(Version difference data)
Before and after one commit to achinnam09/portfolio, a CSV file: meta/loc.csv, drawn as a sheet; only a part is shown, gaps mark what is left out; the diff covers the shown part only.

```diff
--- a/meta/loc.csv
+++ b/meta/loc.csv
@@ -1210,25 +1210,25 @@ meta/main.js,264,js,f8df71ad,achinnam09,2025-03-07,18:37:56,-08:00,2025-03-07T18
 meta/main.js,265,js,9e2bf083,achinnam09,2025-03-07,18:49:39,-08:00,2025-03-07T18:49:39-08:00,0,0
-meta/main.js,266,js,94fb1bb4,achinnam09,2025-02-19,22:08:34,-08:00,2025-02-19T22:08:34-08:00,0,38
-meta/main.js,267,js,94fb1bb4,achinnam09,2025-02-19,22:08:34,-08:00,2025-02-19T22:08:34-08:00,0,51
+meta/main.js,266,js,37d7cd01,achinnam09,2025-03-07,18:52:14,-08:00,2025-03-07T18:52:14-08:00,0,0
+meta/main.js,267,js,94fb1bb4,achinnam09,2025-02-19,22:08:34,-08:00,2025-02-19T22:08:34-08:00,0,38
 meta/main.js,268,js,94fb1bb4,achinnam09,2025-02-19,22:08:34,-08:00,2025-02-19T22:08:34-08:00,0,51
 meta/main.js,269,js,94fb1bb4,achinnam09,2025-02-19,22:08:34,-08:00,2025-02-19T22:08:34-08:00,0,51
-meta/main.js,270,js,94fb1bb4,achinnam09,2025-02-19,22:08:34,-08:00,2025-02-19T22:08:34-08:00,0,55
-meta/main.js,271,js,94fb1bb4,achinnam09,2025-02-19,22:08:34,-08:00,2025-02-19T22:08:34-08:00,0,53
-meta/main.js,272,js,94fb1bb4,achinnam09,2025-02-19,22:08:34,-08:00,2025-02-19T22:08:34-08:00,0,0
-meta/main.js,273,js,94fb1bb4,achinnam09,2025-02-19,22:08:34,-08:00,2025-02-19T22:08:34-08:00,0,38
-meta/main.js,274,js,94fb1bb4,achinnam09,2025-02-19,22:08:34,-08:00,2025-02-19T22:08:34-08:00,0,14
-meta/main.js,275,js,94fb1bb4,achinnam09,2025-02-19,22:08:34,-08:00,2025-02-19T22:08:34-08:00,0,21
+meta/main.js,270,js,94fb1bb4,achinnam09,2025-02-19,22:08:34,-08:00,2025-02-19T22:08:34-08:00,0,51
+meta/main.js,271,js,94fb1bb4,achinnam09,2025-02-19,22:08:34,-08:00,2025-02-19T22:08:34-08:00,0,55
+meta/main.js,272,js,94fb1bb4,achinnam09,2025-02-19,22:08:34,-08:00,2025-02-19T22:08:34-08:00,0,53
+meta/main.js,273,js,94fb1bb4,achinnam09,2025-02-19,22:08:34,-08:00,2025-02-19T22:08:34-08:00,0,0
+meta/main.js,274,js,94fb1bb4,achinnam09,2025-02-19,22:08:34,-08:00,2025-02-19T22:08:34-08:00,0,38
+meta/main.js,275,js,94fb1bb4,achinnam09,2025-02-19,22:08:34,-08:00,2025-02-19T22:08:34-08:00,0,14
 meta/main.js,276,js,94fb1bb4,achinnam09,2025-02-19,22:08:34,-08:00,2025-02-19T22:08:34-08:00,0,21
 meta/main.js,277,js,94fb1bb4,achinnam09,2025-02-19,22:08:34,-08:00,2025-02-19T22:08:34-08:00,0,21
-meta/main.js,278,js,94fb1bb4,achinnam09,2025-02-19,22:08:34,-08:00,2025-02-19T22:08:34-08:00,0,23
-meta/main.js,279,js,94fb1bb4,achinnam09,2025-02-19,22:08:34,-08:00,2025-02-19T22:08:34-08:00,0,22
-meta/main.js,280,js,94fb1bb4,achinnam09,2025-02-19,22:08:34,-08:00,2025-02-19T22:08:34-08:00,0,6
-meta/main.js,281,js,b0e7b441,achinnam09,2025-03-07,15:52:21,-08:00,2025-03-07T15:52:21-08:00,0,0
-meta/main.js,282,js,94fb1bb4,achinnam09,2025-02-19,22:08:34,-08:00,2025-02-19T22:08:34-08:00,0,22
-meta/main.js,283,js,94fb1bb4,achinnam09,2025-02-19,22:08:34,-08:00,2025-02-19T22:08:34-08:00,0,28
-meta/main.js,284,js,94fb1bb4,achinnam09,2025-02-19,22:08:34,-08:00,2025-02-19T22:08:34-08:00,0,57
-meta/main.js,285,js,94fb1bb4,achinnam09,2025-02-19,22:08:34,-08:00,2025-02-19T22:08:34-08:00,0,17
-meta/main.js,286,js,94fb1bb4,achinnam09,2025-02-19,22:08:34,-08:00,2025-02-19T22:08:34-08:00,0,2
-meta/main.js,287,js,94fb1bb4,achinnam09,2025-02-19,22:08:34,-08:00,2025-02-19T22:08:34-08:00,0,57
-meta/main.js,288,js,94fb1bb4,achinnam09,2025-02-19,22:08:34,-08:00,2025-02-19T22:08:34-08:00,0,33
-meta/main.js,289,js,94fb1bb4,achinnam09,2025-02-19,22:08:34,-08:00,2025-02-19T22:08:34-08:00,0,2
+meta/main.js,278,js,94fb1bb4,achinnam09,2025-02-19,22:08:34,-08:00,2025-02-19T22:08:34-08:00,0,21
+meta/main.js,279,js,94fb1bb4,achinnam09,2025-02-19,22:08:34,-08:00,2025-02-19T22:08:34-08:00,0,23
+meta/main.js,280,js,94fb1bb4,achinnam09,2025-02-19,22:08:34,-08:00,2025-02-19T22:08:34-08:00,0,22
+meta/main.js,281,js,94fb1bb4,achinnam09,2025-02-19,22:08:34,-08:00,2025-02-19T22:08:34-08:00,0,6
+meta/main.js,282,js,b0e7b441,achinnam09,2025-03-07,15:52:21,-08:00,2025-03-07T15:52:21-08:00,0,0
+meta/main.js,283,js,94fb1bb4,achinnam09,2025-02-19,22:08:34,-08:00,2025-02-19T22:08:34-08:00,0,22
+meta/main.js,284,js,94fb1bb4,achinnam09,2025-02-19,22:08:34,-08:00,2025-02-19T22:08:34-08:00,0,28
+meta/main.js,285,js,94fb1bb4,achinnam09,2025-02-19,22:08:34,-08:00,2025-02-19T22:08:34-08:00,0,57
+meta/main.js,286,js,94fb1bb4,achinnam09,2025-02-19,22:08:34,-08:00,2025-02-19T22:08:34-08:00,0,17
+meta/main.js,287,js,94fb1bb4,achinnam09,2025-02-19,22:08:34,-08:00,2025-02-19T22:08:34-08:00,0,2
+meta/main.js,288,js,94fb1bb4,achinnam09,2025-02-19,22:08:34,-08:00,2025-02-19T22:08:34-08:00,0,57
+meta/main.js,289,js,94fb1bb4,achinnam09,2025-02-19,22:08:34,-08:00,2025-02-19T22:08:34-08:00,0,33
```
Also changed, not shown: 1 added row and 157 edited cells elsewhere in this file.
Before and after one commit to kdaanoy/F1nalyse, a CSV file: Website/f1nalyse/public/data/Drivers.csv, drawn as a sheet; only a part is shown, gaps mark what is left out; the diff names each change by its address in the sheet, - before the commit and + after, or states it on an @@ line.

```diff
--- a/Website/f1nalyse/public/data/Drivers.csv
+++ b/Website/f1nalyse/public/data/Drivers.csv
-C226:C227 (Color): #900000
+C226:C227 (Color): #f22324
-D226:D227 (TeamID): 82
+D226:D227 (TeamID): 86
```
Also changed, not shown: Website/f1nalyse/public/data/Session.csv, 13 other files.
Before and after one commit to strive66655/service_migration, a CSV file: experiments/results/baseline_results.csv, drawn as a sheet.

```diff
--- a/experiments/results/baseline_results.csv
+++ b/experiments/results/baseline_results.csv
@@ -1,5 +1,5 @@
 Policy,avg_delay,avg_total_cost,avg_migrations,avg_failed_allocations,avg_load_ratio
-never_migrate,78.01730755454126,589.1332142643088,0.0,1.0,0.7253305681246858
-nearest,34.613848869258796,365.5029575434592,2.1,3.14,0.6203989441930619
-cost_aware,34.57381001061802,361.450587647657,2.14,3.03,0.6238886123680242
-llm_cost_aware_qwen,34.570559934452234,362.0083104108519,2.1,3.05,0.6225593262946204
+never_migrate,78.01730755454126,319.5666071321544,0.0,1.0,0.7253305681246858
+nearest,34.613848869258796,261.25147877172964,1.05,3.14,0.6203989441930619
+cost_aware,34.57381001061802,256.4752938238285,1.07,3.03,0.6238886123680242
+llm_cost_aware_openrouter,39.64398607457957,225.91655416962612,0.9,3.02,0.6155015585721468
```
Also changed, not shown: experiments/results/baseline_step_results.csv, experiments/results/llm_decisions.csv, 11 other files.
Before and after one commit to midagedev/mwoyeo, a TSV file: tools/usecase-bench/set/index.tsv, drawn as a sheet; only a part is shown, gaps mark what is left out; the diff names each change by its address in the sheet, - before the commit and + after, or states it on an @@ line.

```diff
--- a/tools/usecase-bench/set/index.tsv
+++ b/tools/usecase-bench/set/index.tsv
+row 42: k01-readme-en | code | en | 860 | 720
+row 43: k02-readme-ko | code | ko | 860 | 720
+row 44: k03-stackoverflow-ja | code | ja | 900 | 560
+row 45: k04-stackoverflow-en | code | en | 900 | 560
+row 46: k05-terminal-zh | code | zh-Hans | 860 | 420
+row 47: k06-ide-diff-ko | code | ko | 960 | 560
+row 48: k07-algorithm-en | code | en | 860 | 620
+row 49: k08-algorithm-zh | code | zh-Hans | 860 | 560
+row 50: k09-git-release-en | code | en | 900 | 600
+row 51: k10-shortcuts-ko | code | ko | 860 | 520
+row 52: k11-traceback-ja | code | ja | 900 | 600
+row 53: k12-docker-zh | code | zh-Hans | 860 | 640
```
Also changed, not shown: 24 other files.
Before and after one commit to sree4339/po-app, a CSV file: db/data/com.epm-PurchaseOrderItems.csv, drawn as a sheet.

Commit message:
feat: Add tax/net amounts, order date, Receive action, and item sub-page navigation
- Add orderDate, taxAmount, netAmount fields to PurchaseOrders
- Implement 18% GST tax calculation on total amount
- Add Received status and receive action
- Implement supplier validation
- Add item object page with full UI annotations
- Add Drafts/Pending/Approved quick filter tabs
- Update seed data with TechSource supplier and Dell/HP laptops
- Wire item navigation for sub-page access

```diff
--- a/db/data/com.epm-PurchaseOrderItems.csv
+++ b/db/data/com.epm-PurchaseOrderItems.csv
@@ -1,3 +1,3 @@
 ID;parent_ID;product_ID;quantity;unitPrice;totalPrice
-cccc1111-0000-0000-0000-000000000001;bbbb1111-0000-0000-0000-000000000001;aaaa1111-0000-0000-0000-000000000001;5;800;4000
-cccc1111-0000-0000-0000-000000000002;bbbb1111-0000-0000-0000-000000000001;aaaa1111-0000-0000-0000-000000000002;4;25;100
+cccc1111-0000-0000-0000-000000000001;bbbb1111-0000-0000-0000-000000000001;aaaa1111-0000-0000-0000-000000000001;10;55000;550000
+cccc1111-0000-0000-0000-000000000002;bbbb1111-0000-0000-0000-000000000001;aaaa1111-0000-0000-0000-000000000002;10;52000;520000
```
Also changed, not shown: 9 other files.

- [Description of the task]
How many lines in the data above hold the word "Also"? Answer with the number alone.

- [Problem solution]
5